The river Lathkill rises just below Monyash and flows down to meet the Wye just below Haddon Hall. The valley it forms is one of the finest of the limestone dales and the upper part is a National Nature Reserve, in the care of English Nature. It is a famous trout-fishing river, and Izaak Walton declared it to be the 'purest and most transparent stream' he had seen.
In places the top part of the dale is quite narrow and part-filled with spoil from Ricklow Quarry, just on the north side. The quarry was worked for a stone called '
Below Lathkill House Cave the valley widens out into a grand, deep valley with steep, rocky sides. This becomes even grander when it is joined from the south by Cales Dale, where a footbridge spans the stream and there is the remains of an old sheepwash which was used until the 1940s. This area of the dale is rich in wild flowers, and in spring the sides of the dale can be covered with orchids and cowslips.
Below Cales Dale the sides of the Lathkill are partly wooded, an area known as Low Wood. The first of many weirs appears and there was once a mill near here. Low Wood merges into Meadow Wood and in places the river is dammed to form ponds for the fish. There are many water-based birds too - wagtails, dippers, waterhens and coots for instance.
After passing Over Haddon the river continues in a heavily wooded, steep-sided valley to emerge at Conksbury bridge, where the mediaeval bridge carries the Youlgreave road across the river.

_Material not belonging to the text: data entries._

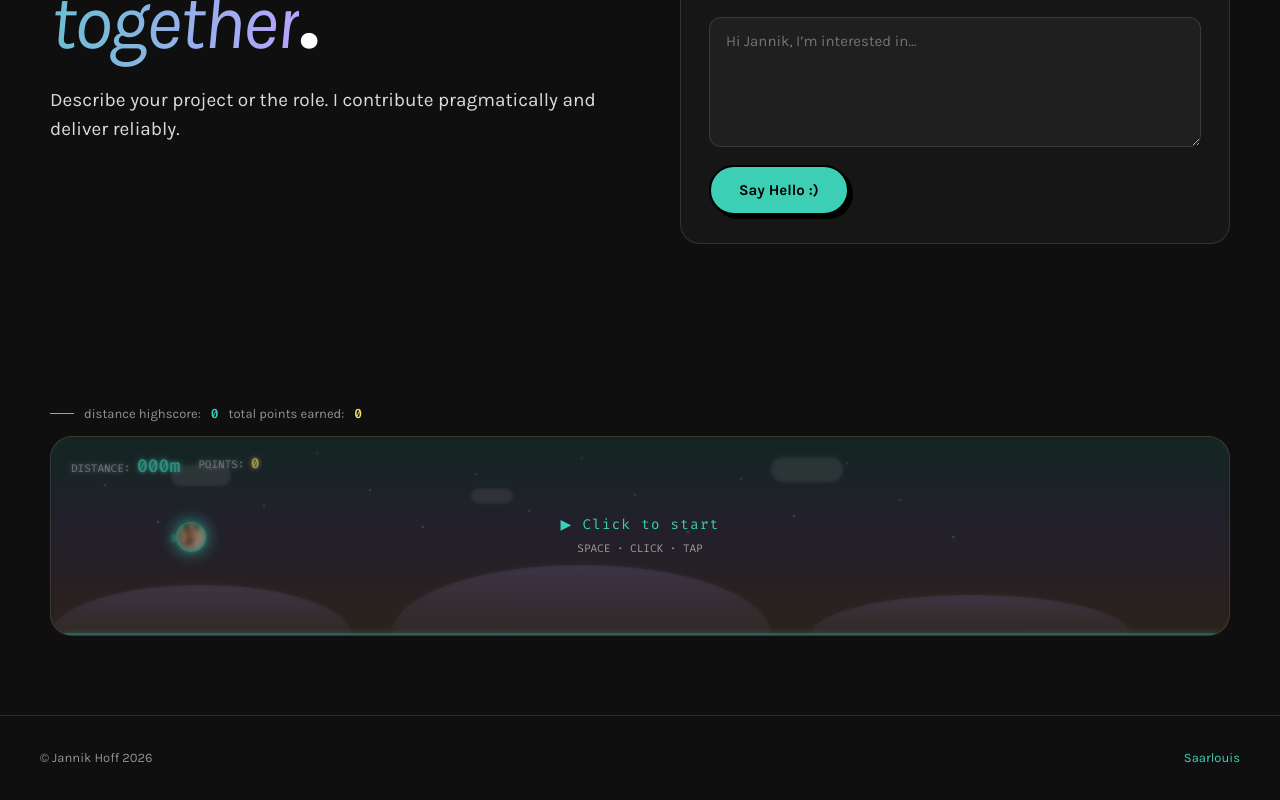
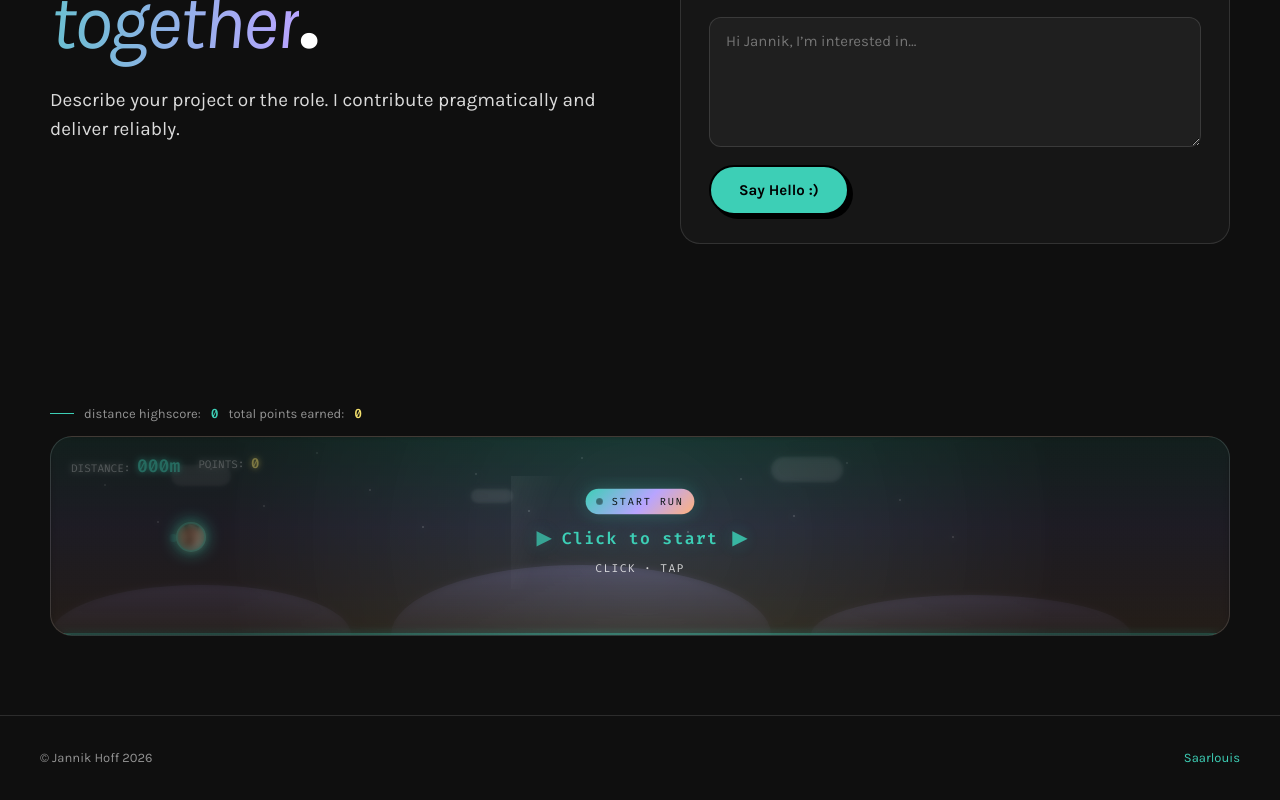
Before and after one commit to MonkeyDHoffy/Portfolio-Playground, a React (Vite) app: page / in a window 1280 px wide. Shown: the part 5488-6288 px from the top of the page. Built offline with nearby package versions, Linux system fonts and the light colour scheme.

Commit message:
Improve runner start prompt and contact form UX

```diff
--- a/src/components/sections/Contact.tsx
+++ b/src/components/sections/Contact.tsx
@@ -1,4 +1,4 @@
-import { useEffect, useState, type ChangeEvent, type FormEvent } from 'react';
+import { useCallback, useEffect, useRef, useState, type ChangeEvent, type FormEvent } from 'react';
 import { useLang } from '../../i18n/LanguageContext';
 import { SectionLabel } from '../ui/SectionLabel';
 
@@ -11,9 +11,17 @@ const DIM   = 'rgba(255,255,255,0.6)';
 type ToastType = 'success' | 'error';
 type Toast = { id: number; type: ToastType; message: string };
 type FormState = { name: string; email: string; message: string; company: string };
+type FormErrors = { name?: string; email?: string; message?: string };
+type RunnerSendHighscoreEventDetail = {
+  message: string;
+  speedMs?: number;
+  focusField?: boolean;
+  scrollToContact?: boolean;
+};
 
 const TOAST_DURATION = 4600;
 const API_ENDPOINT = 'https://api.hoffja.de/api/send-mail';
+const EMAIL_RE = /^[^\s@]+@[^\s@]+\.[^\s@]+$/;
 const emptyForm = (): FormState => ({ name: '', email: '', message: '', company: '' });
 
 async function submit(payload: Omit<FormState, 'company'> & { company: '' }) {
@@ -29,8 +37,19 @@ async function submit(payload: Omit<FormState, 'company'> & { company: '' }) {
 export function Contact() {
   const { t } = useLang();
   const [form, setForm] = useState<FormState>(emptyForm);
+  const [errors, setErrors] = useState<FormErrors>({});
   const [sending, setSending] = useState(false);
   const [toast, setToast] = useState<Toast | null>(null);
+  const typingIntervalRef = useRef<number | null>(null);
+  const typingActiveRef = useRef(false);
+
+  const stopTypingAnimation = useCallback(() => {
+    if (typingIntervalRef.current !== null) {
+      window.clearInterval(typingIntervalRef.current);
+      typingIntervalRef.current = null;
+    }
+    typingActiveRef.current = false;
+  }, []);
 
   useEffect(() => {
     if (!toast) return;
@@ -43,8 +62,63 @@ export function Contact() {
 
   const onChange = (e: ChangeEvent<HTMLInputElement | HTMLTextAreaElement>) => {
     const { name, value } = e.target;
+    if (name === 'message' && typingActiveRef.current) {
+      stopTypingAnimation();
+    }
     setForm((prev) => ({ ...prev, [name]: value }));
+
+    if (name === 'name' || name === 'email' || name === 'message') {
+      setErrors((prev) => {
+        if (name === 'email') {
+          if (!value.trim()) return { ...prev, email: undefined };
+          return EMAIL_RE.test(value.trim()) ? { ...prev, email: undefined } : prev;
+        }
+        return { ...prev, [name]: undefined };
+      });
+    }
   };
+
+  useEffect(() => {
+    const onSendHighscore = (event: Event) => {
+      const customEvent = event as CustomEvent<RunnerSendHighscoreEventDetail>;
+      const detail = customEvent.detail;
+      if (!detail?.message) return;
+
+      stopTypingAnimation();
+      setForm((prev) => ({ ...prev, message: '' }));
+
+      if (detail.scrollToContact) {
+        document.getElementById('contact')?.scrollIntoView({ behavior: 'smooth', block: 'start' });
+      }
+
+      const fullText = detail.message;
+      const speedMs = detail.speedMs ?? 30;
+      let i = 0;
+      typingActiveRef.current = true;
+
+      typingIntervalRef.current = window.setInterval(() => {
+        i += 1;
+        const next = fullText.slice(0, i);
+        setForm((prev) => ({ ...prev, message: next }));
+
+        if (i >= fullText.length) {
+          stopTypingAnimation();
+          if (detail.focusField) {
+            const textarea = document.querySelector<HTMLTextAreaElement>('textarea[name="message"]');
+            textarea?.focus();
+            const len = textarea?.value.length ?? 0;
+            textarea?.setSelectionRange(len, len);
+          }
+        }
+      }, speedMs);
+    };
+
+    window.addEventListener('runner:send-highscore', onSendHighscore as EventListener);
+    return () => {
+      window.removeEventListener('runner:send-highscore', onSendHighscore as EventListener);
+      stopTypingAnimation();
+    };
+  }, [stopTypingAnimation]);
 
   const onSubmit = async (e: FormEvent<HTMLFormElement>) => {
     e.preventDefault();
@@ -63,11 +137,20 @@ export function Contact() {
       company: '' as const,
     };
 
-    if (!payload.name || !payload.email || !payload.message) {
+    const nextErrors: FormErrors = {};
+    if (!payload.name) nextErrors.name = 'required';
+    if (!payload.email) nextErrors.email = 'required';
+    else if (!EMAIL_RE.test(payload.email)) nextErrors.email = 'invalid email';
+    if (!payload.message) nextErrors.message = 'required';
+
+    if (Object.keys(nextErrors).length > 0) {
+      setErrors(nextErrors);
       showToast('error', t('contact.form.error'));
       setSending(false);
       return;
     }
+
+    setErrors({});
 
     try {
       await submit(payload);
@@ -121,19 +204,19 @@ export function Contact() {
               style={{ position: 'absolute', left: -9999, width: 1, height: 1, opacity: 0, pointerEvents: 'none' }}
             />
             <Field
-              placeholder={t('contact.form.namePh')}
+              placeholder={errors.name ?? t('contact.form.namePh')}
               name="name" type="text" value={form.name}
-              onChange={onChange} autoComplete="name" required
+              onChange={onChange} autoComplete="name" required hasError={Boolean(errors.name)}
             />
             <Field
-              placeholder={t('contact.form.emailPh')}
+              placeholder={errors.email ?? t('contact.form.emailPh')}
               name="email" type="email" value={form.email}
-              onChange={onChange} autoComplete="email" required
+              onChange={onChange} autoComplete="email" required hasError={Boolean(errors.email)}
             />
             <Field
-              placeholder={t('contact.form.messagePh')}
+              placeholder={errors.message ?? t('contact.form.messagePh')}
               name="message" value={form.message}
-              onChange={onChange} textarea rows={5} required
+              onChange={onChange} textarea rows={5} required hasError={Boolean(errors.message)} spellCheck={false}
             />
             <button
               type="submit" disabled={sending}
@@ -201,7 +284,7 @@ export function Contact() {
 }
 
 function Field({
-  placeholder, name, type = 'text', value, onChange, required, autoComplete, textarea, rows,
+  placeholder, name, type = 'text', value, onChange, required, autoComplete, textarea, rows, hasError, spellCheck,
 }: {
   placeholder: string;
   name: string;
@@ -212,11 +295,13 @@ function Field({
   autoComplete?: string;
   textarea?: boolean;
   rows?: number;
+  hasError?: boolean;
+  spellCheck?: boolean;
 }) {
   const base: React.CSSProperties = {
     width: '100%',
-    background: 'rgba(255,255,255,0.04)',
-    border: `1px solid ${LINE}`,
+    background: hasError ? 'rgba(239,68,68,0.08)' : 'rgba(255,255,255,0.04)',
+    border: `1px solid ${hasError ? '#ef4444' : LINE}`,
     borderRadius: 12,
     padding: '14px 16px',
     fontSize: 15,
@@ -227,14 +312,14 @@ function Field({
     resize: 'vertical' as const,
   };
   const common = {
-    name, value, onChange, placeholder, required,
+    name, value, onChange, placeholder, required, spellCheck,
     onFocus: (e: React.FocusEvent<HTMLInputElement | HTMLTextAreaElement>) => {
       e.currentTarget.style.borderColor = TEAL;
       e.currentTarget.style.background = 'rgba(61,207,182,0.06)';
     },
     onBlur: (e: React.FocusEvent<HTMLInputElement | HTMLTextAreaElement>) => {
-      e.currentTarget.style.borderColor = LINE;
-      e.currentTarget.style.background = 'rgba(255,255,255,0.04)';
+      e.currentTarget.style.borderColor = hasError ? '#ef4444' : LINE;
+      e.currentTarget.style.background = hasError ? 'rgba(239,68,68,0.08)' : 'rgba(255,255,255,0.04)';
     },
   };
   return textarea
--- a/src/components/sections/Runner.tsx
+++ b/src/components/sections/Runner.tsx
@@ -28,7 +28,7 @@ const TOTAL_POINTS_KEY = 'portfolio.runner.totalPointsEarned';
 const DISTANCE_HIGHSCORE_KEY = 'portfolio.runner.distanceHighscore';
 
 export function Runner() {
-  const { t } = useLang();
+  const { t, lang } = useLang();
   const [score, setScore] = useState(0);
   const [totalPointsEarned, setTotalPointsEarned] = useState(() => {
     if (typeof window === 'undefined') return 0;
@@ -59,7 +59,6 @@ export function Runner() {
   const birdYRef = useRef(WORLD_H * 0.5);
   const lastRef = useRef(0);
   const runningRef = useRef(false);
-  const statusRef = useRef<'ready' | 'running' | 'gameover'>('ready');
   const scoreRef = useRef(0);
   const pointsCaughtRef = useRef(0);
   const distRef = useRef(0);
@@ -73,7 +72,6 @@ export function Runner() {
   }), []);
 
   runningRef.current = status === 'running';
-  statusRef.current = status;
   scoreRef.current = score;
   pointsCaughtRef.current = pointsCaught;
   birdYRef.current = birdY;
@@ -121,24 +119,25 @@ export function Runner() {
   }, []);
 
   useEffect(() => {
-    const onKey = (e: KeyboardEvent) => {
-      if (e.code !== 'Space') return;
-      if (statusRef.current === 'ready' || statusRef.current === 'gameover') {
-        start();
-        e.preventDefault();
-        return;
-      }
-      flap();
-      e.preventDefault();
-    };
-    window.addEventListener('keydown', onKey);
-    return () => window.removeEventListener('keydown', onKey);
-  }, [flap, start]);
-
-  useEffect(() => {
     if (status !== 'gameover' || sessionCommittedRef.current) return;
     sessionCommittedRef.current = true;
     const sessionDistance = Math.floor(distRef.current / 10);
+    const isNewHighscore = sessionDistance > distanceHighscore;
+
+    if (isNewHighscore) {
+      const message = lang === 'de'
+        ? `Hallo Jannik, ich habe gerade einen Highscore von ${sessionDistance} erreicht. Gerne würde ich auch deine Skills noch besser kennenlernen und gemeinsam etwas entwickeln ;)`
+        : `Hi Jannik, I just explored your portfolio and reached a highscore of ${sessionDistance}. I'd love to get to know your skills even better and build something together ;)`;
+
+      window.dispatchEvent(new CustomEvent('runner:send-highscore', {
+        detail: {
+          message,
+          speedMs: 30,
+          focusField: true,
+          scrollToContact: true,
+        },
+      }));
+    }
 
     setTotalPointsEarned((prev) => {
       const next = prev + pointsCaughtRef.current;
@@ -155,7 +154,7 @@ export function Runner() {
       }
       return next;
     });
-  }, [status]);
+  }, [status, distanceHighscore, lang]);
 
   useEffect(() => {
     if (status !== 'running') return;
@@ -327,10 +326,11 @@ export function Runner() {
   ]);
 
   const handlePress = () => {
-    if (status === 'ready' || status === 'gameover') {
+    if (status === 'ready') {
       start();
       return;
     }
+    if (status === 'gameover') return;
     flap();
   };
 
@@ -340,9 +340,38 @@ export function Runner() {
     rgba(255,178,122,0.10) 100%)`;
   const liveTotalPoints = totalPointsEarned + (sessionCommittedRef.current ? 0 : pointsCaught);
   const liveDistanceHighscore = Math.max(distanceHighscore, score);
+  const readyAccentGradient = `linear-gradient(135deg, ${TEAL}, ${LILAC} 55%, ${PEACH})`;
 
   return (
     <section style={{ padding: '40px 40px 80px', position: 'relative', zIndex: 1 }}>
+      <style>{`
+        @keyframes runner-ready-bob {
+          0%, 100% { transform: translateY(0) scale(1); }
+          50% { transform: translateY(-5px) scale(1.04); }
+        }
+
+        @keyframes runner-ready-glow {
+          0%, 100% { box-shadow: 0 0 0 0 rgba(61, 207, 182, 0.18), 0 18px 40px rgba(0, 0, 0, 0.22); }
+          50% { box-shadow: 0 0 0 12px rgba(61, 207, 182, 0.04), 0 24px 56px rgba(61, 207, 182, 0.18); }
+        }
+
+        @keyframes runner-ready-arrow {
+          0%, 100% { transform: translateX(0); opacity: 0.72; }
+          50% { transform: translateX(8px); opacity: 1; }
+        }
+
+        @keyframes runner-ready-sheen {
+          0% { transform: translateX(-140%) skewX(-18deg); opacity: 0; }
+          20% { opacity: 0.55; }
+          60% { opacity: 0.15; }
+          100% { transform: translateX(180%) skewX(-18deg); opacity: 0; }
+        }
+
+        @keyframes runner-ready-spark {
+          0%, 100% { transform: scale(0.92); opacity: 0.45; }
+          50% { transform: scale(1.12); opacity: 1; }
+        }
+      `}</style>
       <div style={{ maxWidth: 1180, margin: '0 auto' }}>
         <div style={{ fontSize: 13, color: DIM, marginBottom: 12, display: 'flex', alignItems: 'center', gap: 10 }}>
           <span style={{ width: 24, height: 1, background: TEAL }} />
@@ -516,15 +545,79 @@ export function Runner() {
             <div style={{
               position: 'absolute', inset: 0, display: 'flex',
               alignItems: 'center', justifyContent: 'center',
-              background: 'rgba(15,15,15,0.35)', backdropFilter: 'blur(2px)',
+              background: 'radial-gradient(circle at center, rgba(61,207,182,0.08), rgba(15,15,15,0.52) 70%)', backdropFilter: 'blur(3px)',
             }}>
-              <div style={{ textAlign: 'center' }}>
+              <div style={{
+                position: 'relative',
+                minWidth: 250,
+                padding: '10px 20px',
+                textAlign: 'center',
+                overflow: 'hidden',
+                animation: 'runner-ready-bob 2.1s ease-in-out infinite',
+              }}>
+                <div aria-hidden style={{
+                  position: 'absolute',
+                  inset: '-20% auto -20% -35%',
+                  width: '45%',
+                  background: 'linear-gradient(90deg, transparent, rgba(255,255,255,0.22), transparent)',
+                  animation: 'runner-ready-sheen 2.8s ease-in-out infinite',
+                }} />
                 <div style={{
-                  fontFamily: 'var(--ff-mono)', fontSize: 14, color: TEAL, letterSpacing: '0.1em',
-                  marginBottom: 6,
-                }}>▶ {t('runner.ready')}</div>
-                <div style={{ fontSize: 11, color: DIM, fontFamily: 'var(--ff-mono)' }}>
-                  SPACE · CLICK · TAP
+                  display: 'inline-flex',
+                  alignItems: 'center',
+                  gap: 8,
+                  padding: '5px 10px',
+                  marginBottom: 10,
+                  borderRadius: 999,
+                  fontFamily: 'var(--ff-mono)',
+                  fontSize: 10,
+                  letterSpacing: '0.18em',
+                  color: '#08110f',
+                  background: readyAccentGradient,
+                  boxShadow: `0 0 18px ${TEAL}44`,
+                }}>
+                  <span aria-hidden style={{
+                    width: 7,
+                    height: 7,
+                    borderRadius: '50%',
+                    background: '#08110f',
+                    animation: 'runner-ready-spark 1s ease-in-out infinite',
+                  }} />
+                  START RUN
+                </div>
+                <div style={{
+                  display: 'flex',
+                  alignItems: 'center',
+                  justifyContent: 'center',
+                  gap: 10,
+                  marginBottom: 8,
+                  fontFamily: 'var(--ff-mono)',
+                  fontSize: 16,
+                  fontWeight: 700,
+                  color: TEAL,
+                  letterSpacing: '0.08em',
+                  textShadow: `0 0 18px ${TEAL}55`,
+                }}>
+                  <span aria-hidden style={{
+                    display: 'inline-block',
+                    fontSize: 18,
+                    animation: 'runner-ready-arrow 1s ease-in-out infinite',
+                  }}>▶</span>
+                  <span>{t('runner.ready')}</span>
+                  <span aria-hidden style={{
+                    display: 'inline-block',
+                    fontSize: 18,
+                    animation: 'runner-ready-arrow 1s ease-in-out infinite',
+                    animationDelay: '0.16s',
+                  }}>▶</span>
+                </div>
+                <div style={{
+                  fontSize: 11,
+                  color: 'rgba(255,255,255,0.78)',
+                  fontFamily: 'var(--ff-mono)',
+                  letterSpacing: '0.12em',
+                }}>
+                  CLICK · TAP
                 </div>
               </div>
             </div>
@@ -543,15 +636,19 @@ export function Runner() {
                 }}>{t('runner.gameOver')}</div>
                 <div style={{ fontSize: 24, fontWeight: 800, marginBottom: 4 }}>{score}m</div>
                 <div style={{ fontSize: 12, color: DIM, marginBottom: 12 }}>
-                  SPACE · CLICK · TAP
+                  CLICK · TAP
                 </div>
-                <div style={{
-                  display: 'inline-block',
-                  padding: '8px 16px', borderRadius: 999,
-                  background: TEAL, color: '#000',
-                  border: '2px solid #000', boxShadow: '3px 3px 0 #000',
-                  fontSize: 13, fontWeight: 700,
-                }}>{t('runner.restart')} ↵</div>
+                <button
+                  type="button"
+                  onPointerDown={(e) => e.stopPropagation()}
+                  onClick={() => start()}
+                  style={{
+                    padding: '8px 16px', borderRadius: 999,
+                    background: TEAL, color: '#000',
+                    border: '2px solid #000', boxShadow: '3px 3px 0 #000',
+                    fontSize: 13, fontWeight: 700, cursor: 'pointer',
+                  }}
+                >{t('runner.restart')} ↵</button>
               </div>
             </div>
           )}
```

Here there are numerous fish-ponds and the character of the river softens, flowing in a gentler, less steep-sided valley to meet the Bradford at Alport and then continue another 3 kilometres to the Wye.